• **MATERIALS PROVIDED**
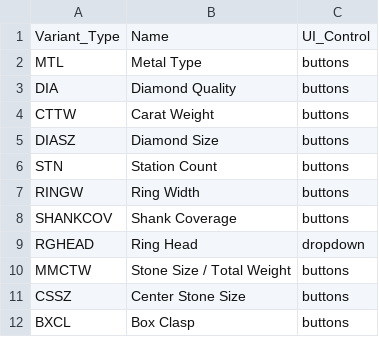
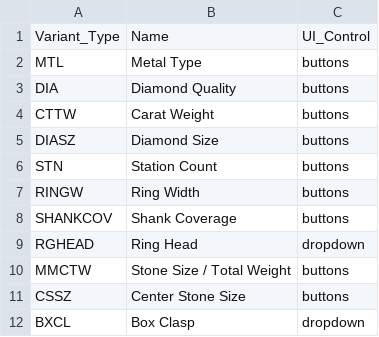
Before and after one commit to niravpmehta/jewelry-data, a CSV file: variants.csv, drawn as a sheet.

Commit message:
Add files via upload

```diff
--- a/variants.csv
+++ b/variants.csv
@@ -11,2 +11,2 @@ MMCTW,Stone Size / Total Weight,buttons
 CSSZ,Center Stone Size,buttons
-BXCL,Box Clasp,buttons
+BXCL,Box Clasp,dropdown
```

• **WORK TO COMPLETE**
Return every line of the preceding records in which the word "Stone" appears.

• **TASK RESULT**
@@ -11,2 +11,2 @@ MMCTW,Stone Size / Total Weight,buttons
 CSSZ,Center Stone Size,buttons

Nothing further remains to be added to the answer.